If you really need to increase your swap capacity, then those 2 GiB won’t get you very far, and then 4 GiB would be the recommended minimum. However, I would personally advise 8 GiB if you’re going to be playing with virtual machines.
That all said, I don’t really understand why you’ve opted to use a swap file, rather than a dedicated swap partition, which is a lot easier to set up and also takes away some of the obstacles that come with swap files.
A swap partition doesn’t have any filesystem on it, because the kernel accesses the raw storage blocks directly. With a swap file, the kernel accesses the storage blocks directly as well, but it has to pass though the filesystem layer in order to locate the swap file, which itself resides on a filesystem. Furthermore, in order for the kernel to be able directly access those storage blocks, the filesystem may not apply any performance-enhancing tricks that it would apply to common other files, such as compression or (in the event of btrfs) copy-on-write.
The better way is to create a dedicated swap partition. But if you want to go with a swap file instead and you don’t understand the basics, then best is to let the installer take care of it.
But for the record, I believe that the installer does allow you to set another size than 512 MiB, although I could be wrong about that ─ it has been ages since I installed Manjaro on this machine, because I’ve been seamlessly updating/upgrading the system ever since.
I thought it was needed to change something… Good to know in this case I don’t need.
I won’t use hibernation, but yeah, Manjaro recommends at least the bare minimum 4 GB of RAM. I’ve chosen swapfile because it’s more easy to manage and remove, modify, disable if I want to do while using swap on partition, it’s more complicated to change the size or remove totally the swap without affecting other partitions. Using swapfile seems more comfortable and flexible. About performance, for what I’ve seen there is no much difference between the two, especially on newest SSDs, even the order of partitions doesn’t matter anymore.

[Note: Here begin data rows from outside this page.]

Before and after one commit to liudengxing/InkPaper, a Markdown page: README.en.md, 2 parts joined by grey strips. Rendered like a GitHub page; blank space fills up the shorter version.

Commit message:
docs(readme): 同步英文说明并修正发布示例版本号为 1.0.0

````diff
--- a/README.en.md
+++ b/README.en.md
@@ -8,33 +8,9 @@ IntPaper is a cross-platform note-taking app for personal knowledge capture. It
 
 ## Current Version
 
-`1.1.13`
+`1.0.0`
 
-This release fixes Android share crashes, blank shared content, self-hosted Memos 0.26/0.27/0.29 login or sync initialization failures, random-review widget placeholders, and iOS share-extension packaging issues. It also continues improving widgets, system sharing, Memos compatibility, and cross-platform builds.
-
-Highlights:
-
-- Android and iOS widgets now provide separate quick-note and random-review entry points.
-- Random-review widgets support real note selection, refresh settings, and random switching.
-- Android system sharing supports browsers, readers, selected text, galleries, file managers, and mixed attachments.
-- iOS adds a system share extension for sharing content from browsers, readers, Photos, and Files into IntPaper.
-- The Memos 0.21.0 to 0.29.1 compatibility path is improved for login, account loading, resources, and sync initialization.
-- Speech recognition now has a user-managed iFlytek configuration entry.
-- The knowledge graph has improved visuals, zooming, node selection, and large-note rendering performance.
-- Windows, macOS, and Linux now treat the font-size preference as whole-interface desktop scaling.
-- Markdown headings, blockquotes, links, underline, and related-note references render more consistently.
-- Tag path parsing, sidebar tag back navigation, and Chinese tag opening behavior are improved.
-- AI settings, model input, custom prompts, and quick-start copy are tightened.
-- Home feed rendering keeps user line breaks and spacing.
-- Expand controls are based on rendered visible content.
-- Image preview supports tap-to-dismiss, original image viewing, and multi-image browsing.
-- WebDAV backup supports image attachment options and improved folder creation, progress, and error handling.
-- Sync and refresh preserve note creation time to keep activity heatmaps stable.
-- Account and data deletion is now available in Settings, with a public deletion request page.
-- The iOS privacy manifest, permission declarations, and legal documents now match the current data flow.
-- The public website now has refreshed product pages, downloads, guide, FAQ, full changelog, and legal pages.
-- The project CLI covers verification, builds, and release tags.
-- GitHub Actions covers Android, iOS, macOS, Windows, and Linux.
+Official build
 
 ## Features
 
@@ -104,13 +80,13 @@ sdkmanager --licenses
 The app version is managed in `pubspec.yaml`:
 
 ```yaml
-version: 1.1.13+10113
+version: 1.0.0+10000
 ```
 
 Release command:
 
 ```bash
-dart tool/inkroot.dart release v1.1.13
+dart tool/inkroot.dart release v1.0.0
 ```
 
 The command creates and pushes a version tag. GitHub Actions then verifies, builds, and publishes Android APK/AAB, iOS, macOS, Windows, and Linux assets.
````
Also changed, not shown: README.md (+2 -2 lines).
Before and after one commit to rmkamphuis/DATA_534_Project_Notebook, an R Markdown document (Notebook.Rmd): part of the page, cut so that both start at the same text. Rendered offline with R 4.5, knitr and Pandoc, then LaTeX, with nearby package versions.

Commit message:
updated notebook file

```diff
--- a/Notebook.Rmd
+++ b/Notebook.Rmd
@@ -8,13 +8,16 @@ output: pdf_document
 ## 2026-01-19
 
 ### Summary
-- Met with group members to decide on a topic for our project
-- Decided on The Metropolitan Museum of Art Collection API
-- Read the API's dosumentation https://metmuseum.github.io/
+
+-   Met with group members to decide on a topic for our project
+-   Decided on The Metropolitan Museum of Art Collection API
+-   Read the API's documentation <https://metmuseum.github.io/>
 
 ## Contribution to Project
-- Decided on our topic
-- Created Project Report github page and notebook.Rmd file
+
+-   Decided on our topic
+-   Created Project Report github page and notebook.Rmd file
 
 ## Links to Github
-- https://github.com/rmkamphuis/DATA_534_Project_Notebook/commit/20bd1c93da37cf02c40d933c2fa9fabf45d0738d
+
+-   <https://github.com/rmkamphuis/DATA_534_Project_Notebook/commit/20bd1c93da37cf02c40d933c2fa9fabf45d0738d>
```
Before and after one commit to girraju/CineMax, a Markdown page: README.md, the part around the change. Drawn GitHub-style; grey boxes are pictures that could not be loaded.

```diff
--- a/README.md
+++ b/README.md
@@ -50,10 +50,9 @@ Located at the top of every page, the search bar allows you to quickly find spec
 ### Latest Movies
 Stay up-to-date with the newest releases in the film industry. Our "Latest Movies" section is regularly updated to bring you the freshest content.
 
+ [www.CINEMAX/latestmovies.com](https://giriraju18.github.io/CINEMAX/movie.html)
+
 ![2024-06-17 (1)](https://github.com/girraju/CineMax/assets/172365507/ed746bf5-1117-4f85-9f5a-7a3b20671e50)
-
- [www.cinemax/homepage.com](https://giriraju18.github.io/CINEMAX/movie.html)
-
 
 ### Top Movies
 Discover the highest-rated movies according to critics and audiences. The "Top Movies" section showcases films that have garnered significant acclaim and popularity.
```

I’m using EXT4.
I’ve already explained why I decided to use swapfile instead of swap partition.
The automatic partition doesn’t let you choose the swapfile size, only for partition, it created for me 512 MB (not sure if it does for all ppl).